From a financing perspective, I also think the Glazers have managed their affairs very well. For the Glazers, owning this storied team is a long-term play, and they have made a number of moves to further that investment. Their new shirt sponsorship (£80 million over four years with Aon) begins next year and is the largest in football history. They have managed to secure that kind of deal because they, more than any other team in world football, have done a splendid job marketing the brand in Asia and America. They have a world-wide following that now eclipses Real Madrid and Barcelona.
There is no doubt that the Glazers financed their takeover of the team with a lot of debt. Yet, despite the tsunami that battered the debt market over the past 18 months, the Glazer have emerged from that tumult fully intact. I am sure they would have liked to have refinanced their debt a year or two ago, but the market constraints prevented them from doing that. Instead, just this week, the Glazers announced that they are working with financial giant Kohlberg Kravis and Roberts to fashion a £500 million bond issue to replace their current debt structure with long-term, lower interest bonds sold to institutional investors. For a team to be able to refinance themselves with such a conservative investment vehicle as a corporate bond is a testament to the Glazers wise financial stewardship of the entire operation. The long-term nature of these bonds should relieve the Glazers of any short-term liquidity issues and allow Ferguson to plan healthy transfer budgets for many years to come.

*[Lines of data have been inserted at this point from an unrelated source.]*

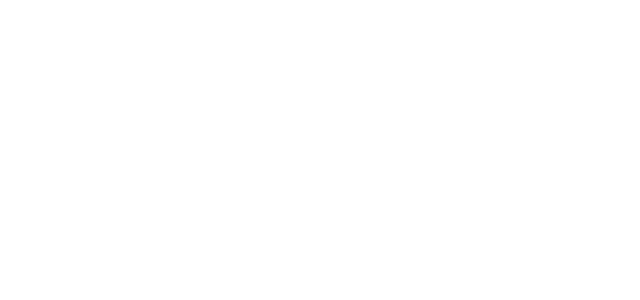
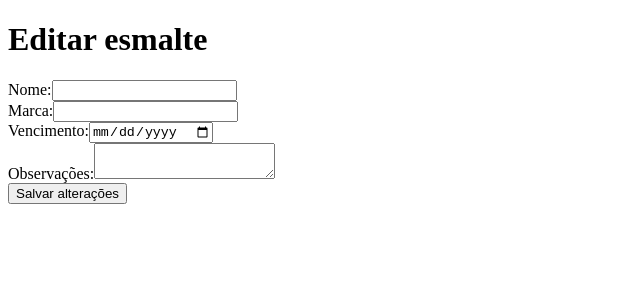
Before and after one commit to klaudianededa/Nail-Inventory, an Angular app in the folder frontend/nail-inventory-ui/: page /esmaltes/editar/1 in a window 1280 px wide. Before the commit this address led to /. Shown: the top 300 px of the page, without its empty margins (0-640 px from the left). Built offline with nearby package versions, Linux system fonts and the light colour scheme; no server answers.

Commit message:
feat: implementar edição de esmaltes

```diff
--- a/frontend/nail-inventory-ui/src/app/app-routing.module.ts
+++ b/frontend/nail-inventory-ui/src/app/app-routing.module.ts
@@ -12,6 +12,10 @@
   {
     path: 'esmaltes/novo',
     component: CadastroEsmalteComponent
+  },
+  {
+    path: 'esmaltes/editar/:id',
+    component: CadastroEsmalteComponent
   }
 ];
 
--- a/frontend/nail-inventory-ui/src/app/app.module.ts
+++ b/frontend/nail-inventory-ui/src/app/app.module.ts
@@ -3,6 +3,7 @@
 import { HttpClientModule } from '@angular/common/http';
 import { FormsModule } from '@angular/forms';
 import { AppRoutingModule } from './app-routing.module';
+import { RouterModule } from '@angular/router';
 
 import { AppComponent } from './app.component';
 import { ListaEsmaltesComponent } from './components/lista-esmaltes/lista-esmaltes.component';
@@ -18,7 +19,8 @@
     BrowserModule,
     AppRoutingModule,
     HttpClientModule,
-    FormsModule
+    FormsModule,
+    RouterModule
   ],
   providers: [],
   bootstrap: [AppComponent]
--- a/frontend/nail-inventory-ui/src/app/components/cadastro-esmalte/cadastro-esmalte.component.html
+++ b/frontend/nail-inventory-ui/src/app/components/cadastro-esmalte/cadastro-esmalte.component.html
@@ -1,6 +1,6 @@
-<h1>Cadastrar esmalte</h1>
+<h1>{{ editando ? 'Editar esmalte' : 'Cadastrar esmalte' }}</h1>
 
-<form (ngSubmit)="cadastrarEsmalte()">
+<form (ngSubmit)="salvarEsmalte()">
     <div>
         <label for="nome">Nome:</label>
 
@@ -26,8 +26,9 @@
     </div>
 
     <button type="submit" [disabled]="cadastrando">
-        {{ cadastrando ? 'Cadastrando...' : 'Cadastrar' }}
+        {{ editando ? 'Salvar alterações' : 'Cadastrar' }}
     </button>
+
     <p *ngIf="erroCadastro">
         {{ erroCadastro }}
     </p>
--- a/frontend/nail-inventory-ui/src/app/components/cadastro-esmalte/cadastro-esmalte.component.ts
+++ b/frontend/nail-inventory-ui/src/app/components/cadastro-esmalte/cadastro-esmalte.component.ts
@@ -1,14 +1,15 @@
-import { Component } from '@angular/core';
+import { Component, OnInit } from '@angular/core';
 
 import { Esmalte } from '../../models/esmalte';
 import { EsmalteService } from '../../services/esmalte.service';
+import { ActivatedRoute, Router } from '@angular/router';
 
 @Component({
   selector: 'app-cadastro-esmalte',
   templateUrl: './cadastro-esmalte.component.html',
   styleUrls: ['./cadastro-esmalte.component.scss']
 })
-export class CadastroEsmalteComponent {
+export class CadastroEsmalteComponent implements OnInit {
 
   novoEsmalte: Esmalte = {
     id: 0,
@@ -20,26 +21,50 @@
   };
 
   cadastrando = false;
+  editando = false;
+  idEsmalte?: number;
   erroCadastro = '';
 
-  constructor(private esmalteService: EsmalteService) { }
+  constructor(
+    private esmalteService: EsmalteService,
+    private route: ActivatedRoute,
+    private router: Router
+  ) { }
 
-  cadastrarEsmalte(): void {
+  ngOnInit(): void {
+    const id = this.route.snapshot.paramMap.get('id');
+
+    if (id) {
+      this.editando = true;
+      this.idEsmalte = Number(id);
+      this.carregarEsmalte(this.idEsmalte);
+    }
+  }
+
+  salvarEsmalte(): void {
     this.cadastrando = true;
     this.erroCadastro = '';
 
+    if (this.editando && this.idEsmalte) {
+      this.esmalteService
+        .updateEsmalte(this.idEsmalte, this.novoEsmalte)
+        .subscribe({
+          next: () => {
+            this.router.navigate(['/']);
+          },
+          error: (erro) => {
+            console.error('Erro ao atualizar esmalte:', erro);
+            this.erroCadastro = 'Não foi possível atualizar o esmalte.';
+            this.cadastrando = false;
+          }
+        });
+
+      return;
+    }
+
     this.esmalteService.postEsmalte(this.novoEsmalte).subscribe({
       next: () => {
-        this.cadastrando = false;
-
-        this.novoEsmalte = {
-          id: 0,
-          nome: '',
-          marca: '',
-          dataVencimento: null,
-          observacoes: null,
-          caminhoImagem: null
-        };
+        this.router.navigate(['/']);
       },
       error: (erro) => {
         console.error('Erro ao cadastrar esmalte:', erro);
@@ -48,4 +73,15 @@
       }
     });
   }
+
+  carregarEsmalte(id: number): void {
+    this.esmalteService.getEsmalte(id).subscribe({
+      next: (esmalte) => {
+        this.novoEsmalte = esmalte;
+      },
+      error: (erro) => {
+        console.error('Erro ao buscar esmalte:', erro);
+      }
+    });
+  }
 }
--- a/frontend/nail-inventory-ui/src/app/components/lista-esmaltes/lista-esmaltes.component.html
+++ b/frontend/nail-inventory-ui/src/app/components/lista-esmaltes/lista-esmaltes.component.html
@@ -48,4 +48,8 @@
     <p *ngIf="esmalte.observacoes">
         {{ esmalte.observacoes }}
     </p>
+
+    <button type="button" [routerLink]="['/esmaltes/editar', esmalte.id]">
+        Editar
+    </button>
 </div>
--- a/frontend/nail-inventory-ui/src/app/services/esmalte.service.ts
+++ b/frontend/nail-inventory-ui/src/app/services/esmalte.service.ts
@@ -30,6 +30,10 @@
         return this.http.get<Esmalte[]>(this.apiUrl, { params });
     }
 
+    getEsmalte(id: number): Observable<Esmalte> {
+        return this.http.get<Esmalte>(`${this.apiUrl}/${id}`);
+    }
+
     getMarcas(): Observable<string[]> {
         return this.http.get<string[]>(`${this.apiUrl}/marcas`);
     }
@@ -37,4 +41,8 @@
     postEsmalte(esmalte: Esmalte): Observable<Esmalte> {
         return this.http.post<Esmalte>(this.apiUrl, esmalte);
     }
+
+    updateEsmalte(id: number, esmalte: Esmalte): Observable<void> {
+        return this.http.put<void>(`${this.apiUrl}/${id}`, esmalte);
+    }
 }
```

The Glazers have confounded every expectation since they have taken over the club. They have let the football operation be run with a free hand to enormous success, and have quietly gone about the hard work of adding value and security to the balance sheet. In almost every way, they are the ideal owners. They may not sit in the stands wearing the shirt and drinking a pint, but I doubt many Newcastle fans would now say that is the path to success. Instead, that have given the supporters much to celebrate, and kept the team on a sound financial footing to ensure that there will be more celebrations to come.